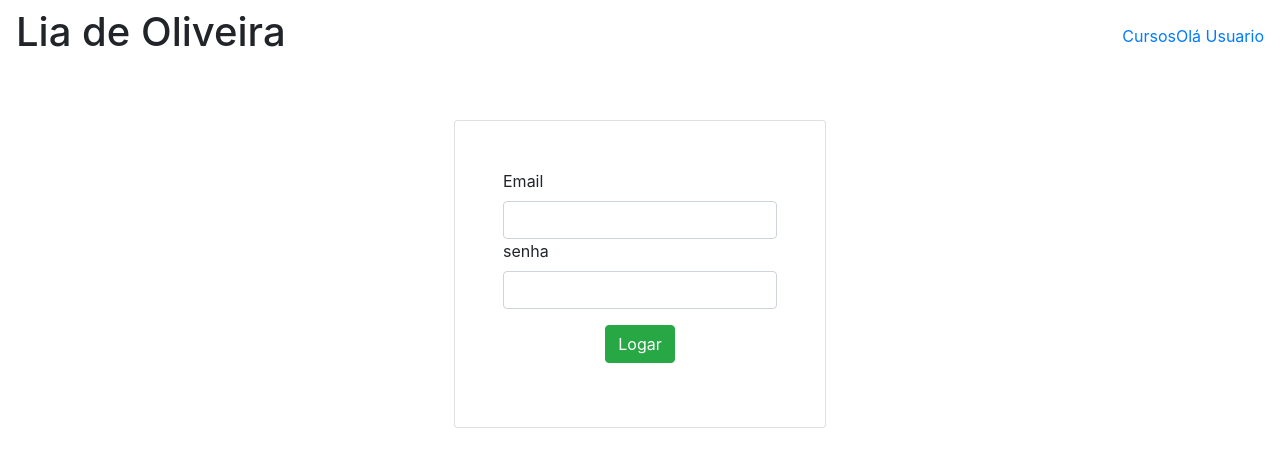
After one commit to ju-liasz/cursinhotestephp, a PHP site: page /login.php in a window 1280 px wide. The commit adds this page. Shown: the top 475 px of the page. Run offline with PHP 8.4, Linux system fonts and the light colour scheme.

Commit message:
atualizações de quarta

```diff
--- /dev/null
+++ b/login.php
@@ -0,0 +1,76 @@
+<?php require ("variaveis.php");
+$usuario = ["email" => "julia@gmail.com","senha" => '$2y$10$pk3Ox7YvufqKVkVYvM80meLOfezqPy4AsKQ6pw4qInRfbNg55pMTS' ];
+
+if($_POST) {
+    $email = $_POST ['email'];
+    $senha = $_POST ['senha'];
+
+    if($email == $usuario ['email']) {
+
+        if(password_verify ($senha, $usuario ['senha'])) {
+            session_start ();
+            $_SESSION ['usuario'] = ['nome' => 'vitor '];
+            header ('Location: index.php');
+
+        }else {
+            echo "Email ou senha inválidos";
+        }
+
+    }else {
+        echo "Email ou senha inválidos";
+    }
+}
+
+?>
+<!DOCTYPE html>
+<html lang="en">
+<head>
+    <meta charset="UTF-8">
+    <meta name="viewport" content="width=device-width, initial-scale=1.0">
+    <meta http-equiv="X-UA-Compatible" content="ie=edge">
+    <link rel="stylesheet" href="https://stackpath.bootstrapcdn.com/bootstrap/4.3.1/css/bootstrap.min.css" integrity="sha384-ggOyR0iXCbMQv3Xipma34MD+dH/1fQ784/j6cY/iJTQUOhcWr7x9JvoRxT2MZw1T" crossorigin="anonymous">
+    <title>Document</title>
+</head>
+<body>
+    <header class = "navbar">
+        <h1 id = "logo">
+         <?php echo $nomeSistema; ?>
+        </h1>
+        <nav>
+        <ul class = "nav">
+            <?php if(isset($usuario) && $usuario != ""){ ?>
+                <li class="nav-item">
+            <a href="" class="link-nav">Cursos</a>
+            </li>
+            <li class="nav-item">
+            <a href="" class="link-nav">Olá Usuario</a>
+            </li>
+            <?php } else { ?>
+
+
+            <li class="nav-item">
+                <a class = "nav-link" href=#> Login </a>
+            </li>
+            <li class="nav-item">
+                <a class = "nav-link" href=#> Cadastrar </a>
+            </li>
+                <?php } ?>
+
+        </ul>
+        </nav>
+ </header>
+    <main class="d-flex justify-content-center align-items-center p-5">
+    <form action= "login.php" method= "post" class= "card p-5" >
+        <div class= "form-group">
+                <label for = "email"> Email </label>
+                <input type="email" name= "email" id = "email" class="form-control" require>
+                <label for = "senha"> senha </label>
+                <input type="password" name= "senha" id = "senha" class="form-control" require>
+        </div>
+        <div class = "form-group text-center">
+                <button class = "btn btn-success" type = "submit"> Logar </button>
+         </div>
+    </form>
+    </main>
+</body>
+</html>
--- a/variaveis.php
+++ b/variaveis.php
@@ -1,7 +1,8 @@
 <?php
 
-$nomeSistema = "Lia de Oliveira";
-$usuario = ["nome" => "Julia"];
+session_start ();
+    $nomeSistema = "Lia de Oliveira";
+    $usuario = isset ($_SESSION['usuario'])? $_SESSION ['usuario']: "";
 
 $nomeArquivo = "produtos.json";
 $produtos = json_decode (file_get_contents ($nomeArquivo), true)
```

### Directions for this task
Using the listing above, pick out each line that contains the word "nomeSistema", then copy it.

### Reply
+         <?php echo $nomeSistema; ?>
-$nomeSistema = "Lia de Oliveira";
+    $nomeSistema = "Lia de Oliveira";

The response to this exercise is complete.